Friday, January 8, 2016
1996: Frances McDormand for Fargo
This is a very strange but fascinating film, as Coen brothers films tend to be (although you may recall that I didn't think much of their Best Picture Winning film), and I personally think that Frances McDormand is hands down the best aspect of it. Hers is definitely the best character, and she is absolutely perfect for the role. My favorite thing about her performance is the way she delivers her lines. She possesses the incredible talent of making moderately funny lines hilarious, and lines that were already hilarious even more so. In addition to using her voice well, she also has some priceless facial expressions when reacting to what other people are saying, so she's very funny even when she isn't speaking. I pretty much laugh at everything she does, except of course for her few serious moments, which are also incredibly well done. It's rare that the Academy recognizes comedic performances, but this one is so good that they kind of had to.

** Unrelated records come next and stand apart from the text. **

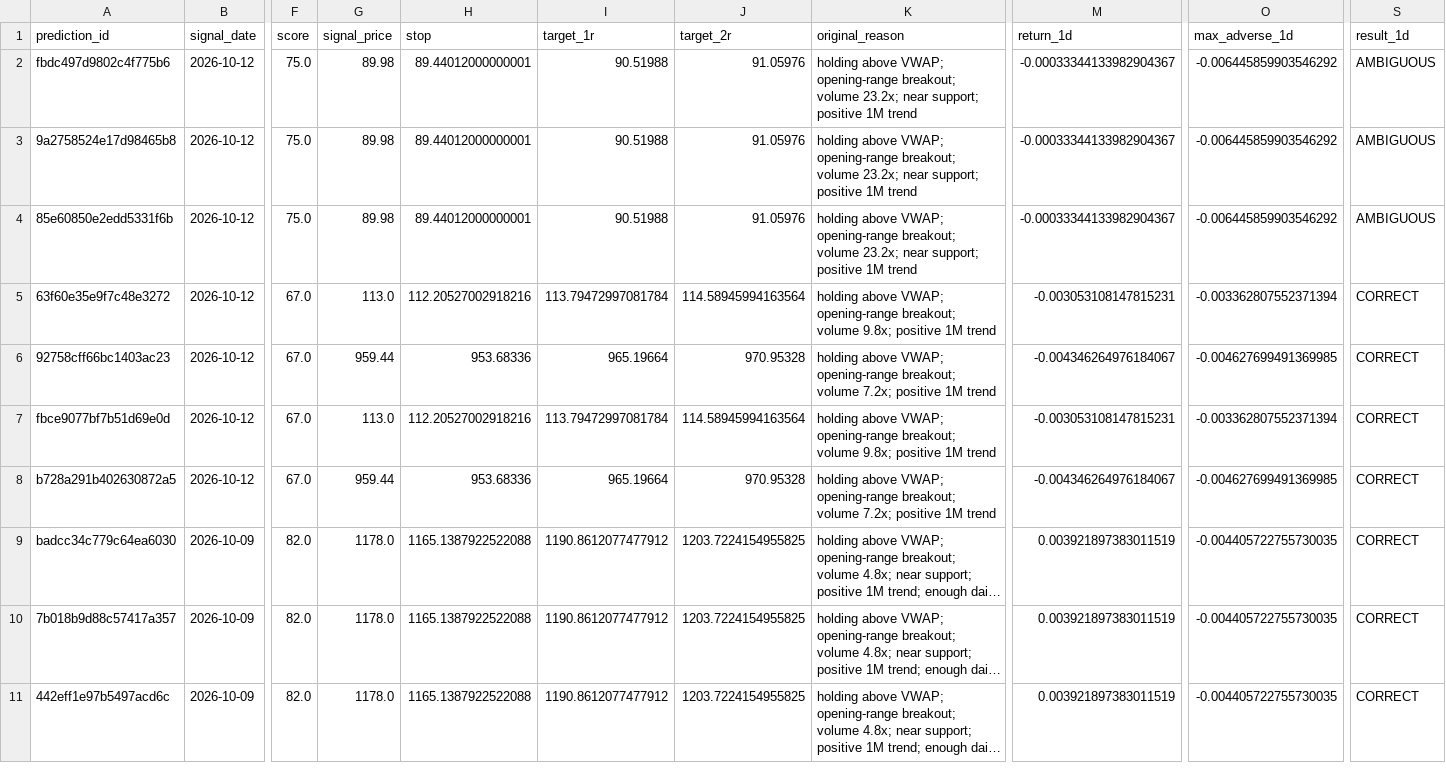
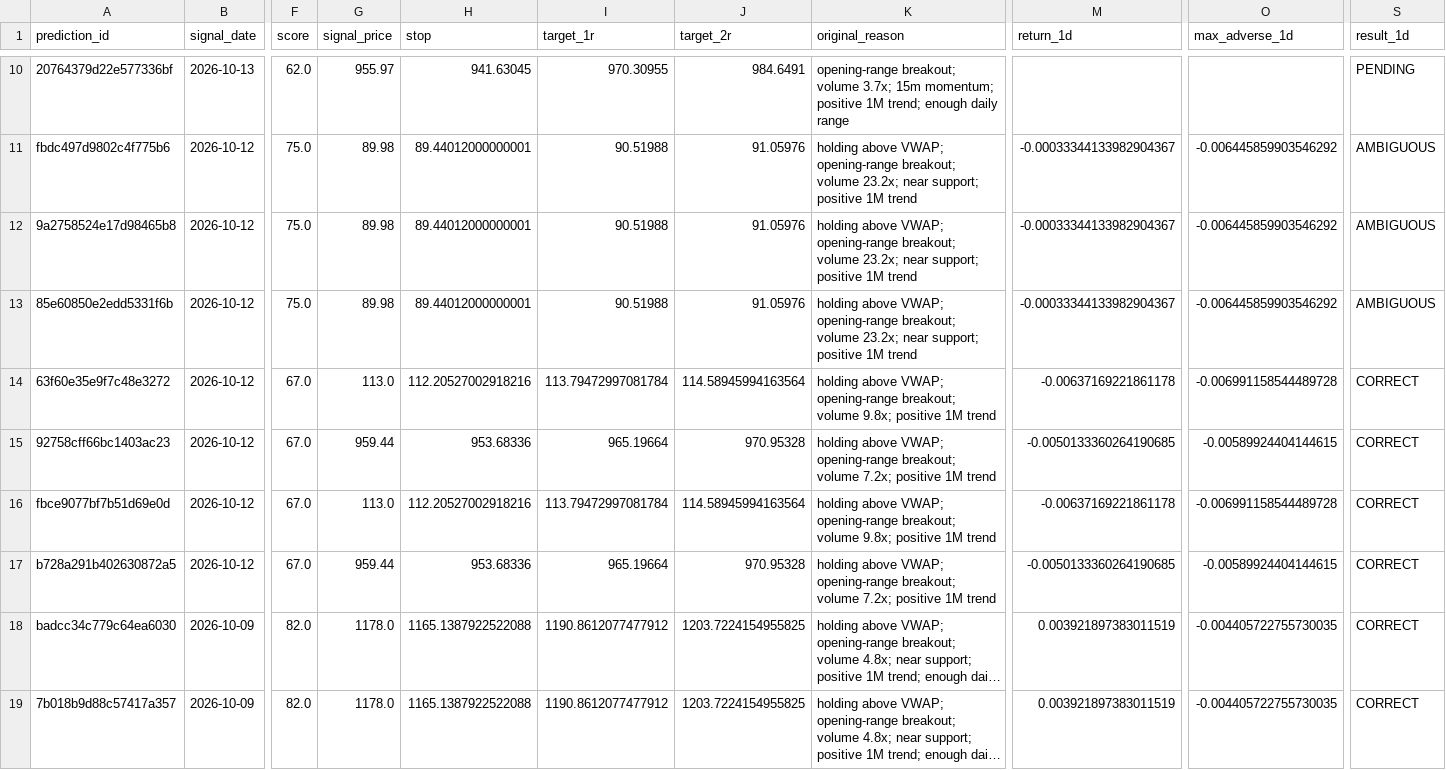
Before and after one commit to rk93/stocks-ai-analyzer, a CSV file: data/prediction_tracker.csv, drawn as a sheet; only a part is shown, gaps mark what is left out; the shorter side is filled out with more unchanged rows; long unchanged cells end in …; addresses are those after the commit; rows hold the shown columns only; the diff covers the shown part only; the diff names each change by its address in the sheet, - before the commit and + after, or states it on an @@ line.

```diff
--- a/data/prediction_tracker.csv
+++ b/data/prediction_tracker.csv
+row 10: 20764379d22e577336bf | 2026-10-13 | 62.0 | 955.97 | 941.63045 | 970.30955 | 984.6491 | opening-range breakout; volume 3.7x; 15m momentum; positive 1M trend; enough daily range |  |  | PENDING
-M14 (return_1d): -0.003053108147815231
+M14 (return_1d): -0.00637169221861178
-O14 (max_adverse_1d): -0.003362807552371394
+O14 (max_adverse_1d): -0.006991158544489728
-M15 (return_1d): -0.004346264976184067
+M15 (return_1d): -0.0050133360264190685
-O15 (max_adverse_1d): -0.004627699491369985
+O15 (max_adverse_1d): -0.00589924404144615
-M16 (return_1d): -0.003053108147815231
+M16 (return_1d): -0.00637169221861178
-O16 (max_adverse_1d): -0.003362807552371394
+O16 (max_adverse_1d): -0.006991158544489728
-M17 (return_1d): -0.004346264976184067
+M17 (return_1d): -0.0050133360264190685
-O17 (max_adverse_1d): -0.004627699491369985
+O17 (max_adverse_1d): -0.00589924404144615
```
Also changed, not shown: 8 added rows and 21 edited cells elsewhere in this file, data/confluence_latest.csv, data/day_opportunities_latest.csv, 15 other files.
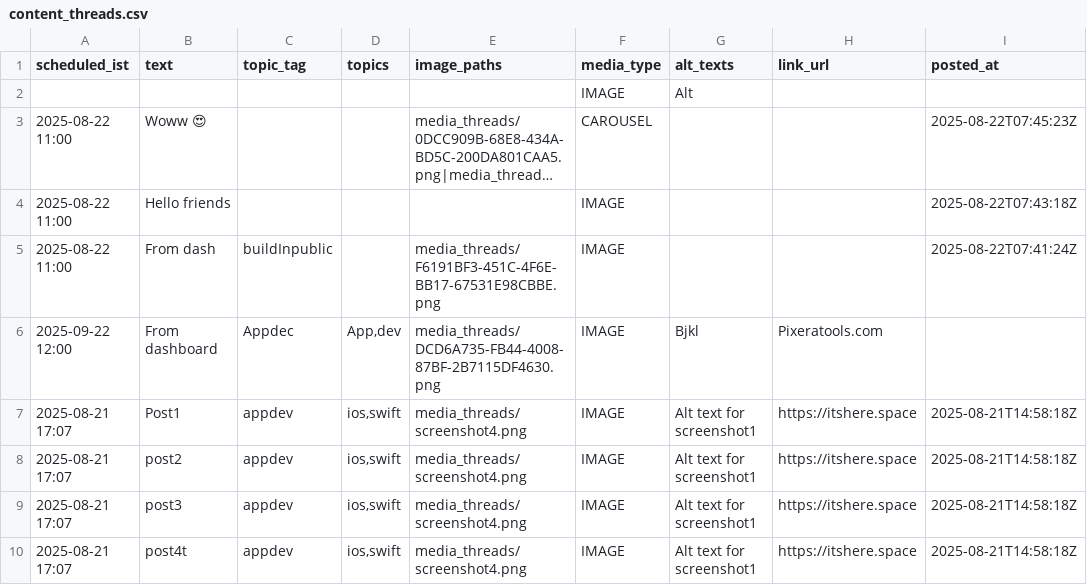
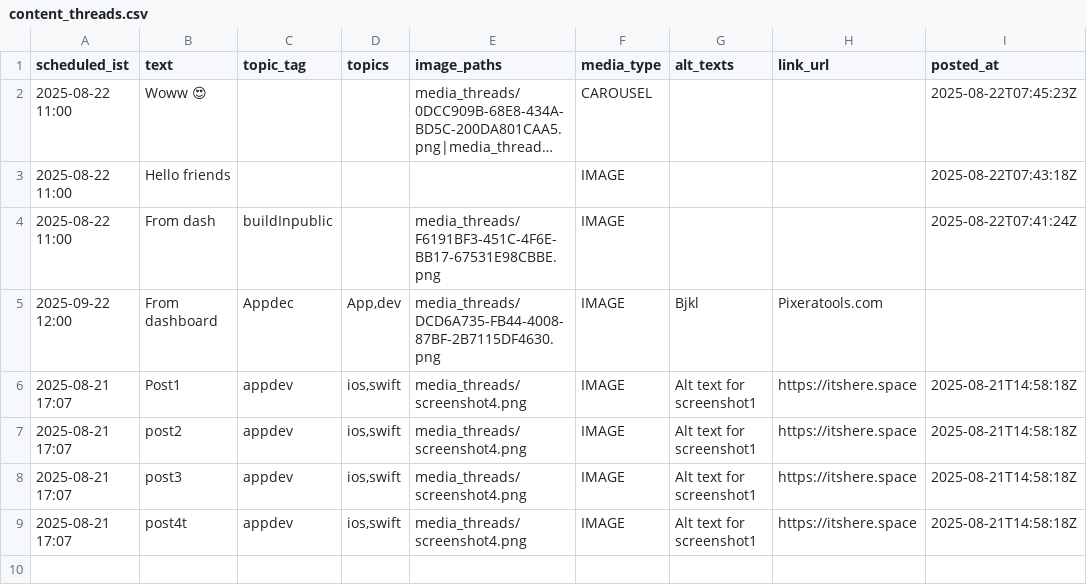
Before and after one commit to swi-parth-ft/instaMedia, a CSV file: content_threads.csv, drawn as a sheet; long unchanged cells end in …; the diff names each change by its address in the sheet, - before the commit and + after, or states it on an @@ line.

Commit message:
iOS: update content_threads.csv

```diff
--- a/content_threads.csv
+++ b/content_threads.csv
-row 2:  |  |  |  |  | IMAGE | Alt
```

My one complaint is that she is not in nearly enough of this movie. She doesn't even show up until over 30 minutes into it, and it's not a very long movie. Then even after her character is introduced we have to keep going back to William H. Macy and Steve Buscemi, both of whom also do a very good job but neither of whom is anywhere near as fun to watch as Frances McDormand is. I kind of feel like her role is right on the leading/supporting border, and I'd be tempted to say her Oscar was for the wrong category if she didn't just completely dominate the movie the way she does. The first half hour, when you think the movie's all about Macy and Buscemi, turns into merely the setup to introduce us to McDormand. So though I feel like the movie would have been better if she'd been in every scene, what she does with the limited screen time she has is more than enough to establish hers as a leading role.
McDormand is in a lot of Coen brothers films, probably helped by the fact that she's married to one of them. This makes her the first, and so far only, person to win a Best Actress Oscar for a role directed by her spouse. Though it seems pretty obvious that she got this role because of her relationship with the director, I don't think they could have found a better Marge Gunderson if they'd tried.
Although this is McDormand's only nomination in this category, she's been nominated three times for Best Supporting Actress: for 1988's Mississippi Burning, 2000's Almost Famous, and 2005's North Country.
Next up: Helen Hunt